In OPM’s defense, they must have one of the most complex networks on earth to manage. They are not only connected to other government departments and contractors, but they probably allow millions to access their data through endpoints such as smartphones, tablets, and personal computers. If you want to have sleepless nights, you could do no better than by being part of the OPM security team.
In fact, the major breach discovered last April that exposed millions of records was launched through a contractor, KeyPoint Government Solutions. The attackers stole their credentials and used them to penetrate the OPM network. How this attack actually occurred has never been divulged. However, you’d probably get good odds on it being some sort of spearphishing exploit.
The audit report paints a picture of an agency completely baffled by its own security infrastructure. Here are a few key quotes from the report.
“We determined that only 20 out of 29 systems operated by OPM were subject to adequate security control continuous monitoring activity in FY 2015, and only 10 of the 17 systems operated by a contractor were subject to an adequate annual security control testing exercise.”
“It is irresponsible to allow information systems to operate indefinitely without subjecting them to a thorough security controls assessment, as OPM is doing.”
“Failure to maintain an accurate IT inventory undermines all attempts at securing OPM’s information systems.”
“We have concerns that OPM is not remediating known vulnerabilities in a timely manner.”
“OPM’s lack of comprehensive inventory makes it impossible for us or the OCIO to determine how many servers are not receiving timely patches.”
One key aspect of the report focuses on the use, or non-use, of PIV (Personal Identity Verification) used by the agency. Government employees who want to use the network must have a smartcard which contains specific verifying information. Although 97% of the laptops OPM bought for their agencies require such two-factor authentication, it was found that “throughout FY 2015 there were no controls enforced that require two-factor authentication to connect other devices to the network. In addition, none of OPM’s 46 major applications enforced PIV authentication.” If this means that such devices as smartphones, which are not mechanically constructed to take smartcards, are allowed to access the government network, then the system is wide open for attacks.
The endpoint weakness seems to be true. The report emphasizes that “over the past several years, the agency has procured a variety of tools to help automate efforts to secure the OPM network.
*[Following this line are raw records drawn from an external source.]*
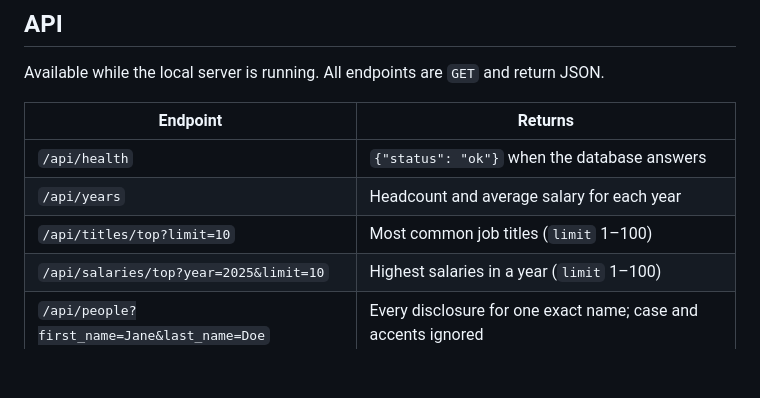
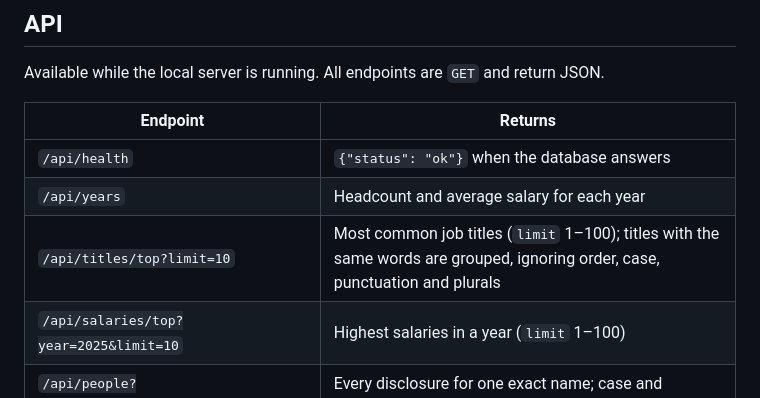
Before and after one commit to alexbilat/Sunshine-List-Scraper, a Markdown page: README.md, the part around the change. Drawn GitHub-style; blank space fills up the shorter version.

Commit message:
docs: note that equivalent job titles are grouped

```diff
--- a/README.md
+++ b/README.md
@@ -224,7 +224,7 @@ Available while the local server is running. All endpoints are `GET` and return
 | --- | --- |
 | `/api/health` | `{"status": "ok"}` when the database answers |
 | `/api/years` | Headcount and average salary for each year |
-| `/api/titles/top?limit=10` | Most common job titles (`limit` 1–100) |
+| `/api/titles/top?limit=10` | Most common job titles (`limit` 1–100); titles with the same words are grouped, ignoring order, case, punctuation and plurals |
 | `/api/salaries/top?year=2025&limit=10` | Highest salaries in a year (`limit` 1–100) |
 | `/api/people?first_name=Jane&last_name=Doe` | Every disclosure for one exact name; case and accents ignored |
 
```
However, our audit determined that all of these tools are not being utilized to their fullest capacity, as the agency was having difficulty implementing and enforcing the new controls on all endpoints of the decentralized network.” The agency may want to consider a simpler and more all-encompassing hardware solution that would work with all current operating systems rather than trying to continuously implement, upgrade, and patch numerous software applications that are doing nothing more than exposing the network to attackers via their own vulnerabilities.
There are other problems as well. The report alleges that “OPM cannot effectively track the performance of Cloud Service Providers.” They point out that “only 65 percent of employees identified as having significant security responsibilities have completed special IT training.” And, moreover, they complain that OPM only implemented 13 of the 29 recommendations they made in their last audit (2014); a situation they see as worsening in the year to come.
In short, anyone reading this report would not be surprised to see OPM breached again. The only thing that may stop such a breach is that the attackers may have gotten everything they needed the first time around. However, OPM could still be used as a platform from which to attack other government agencies. The future for attackers is unlimited.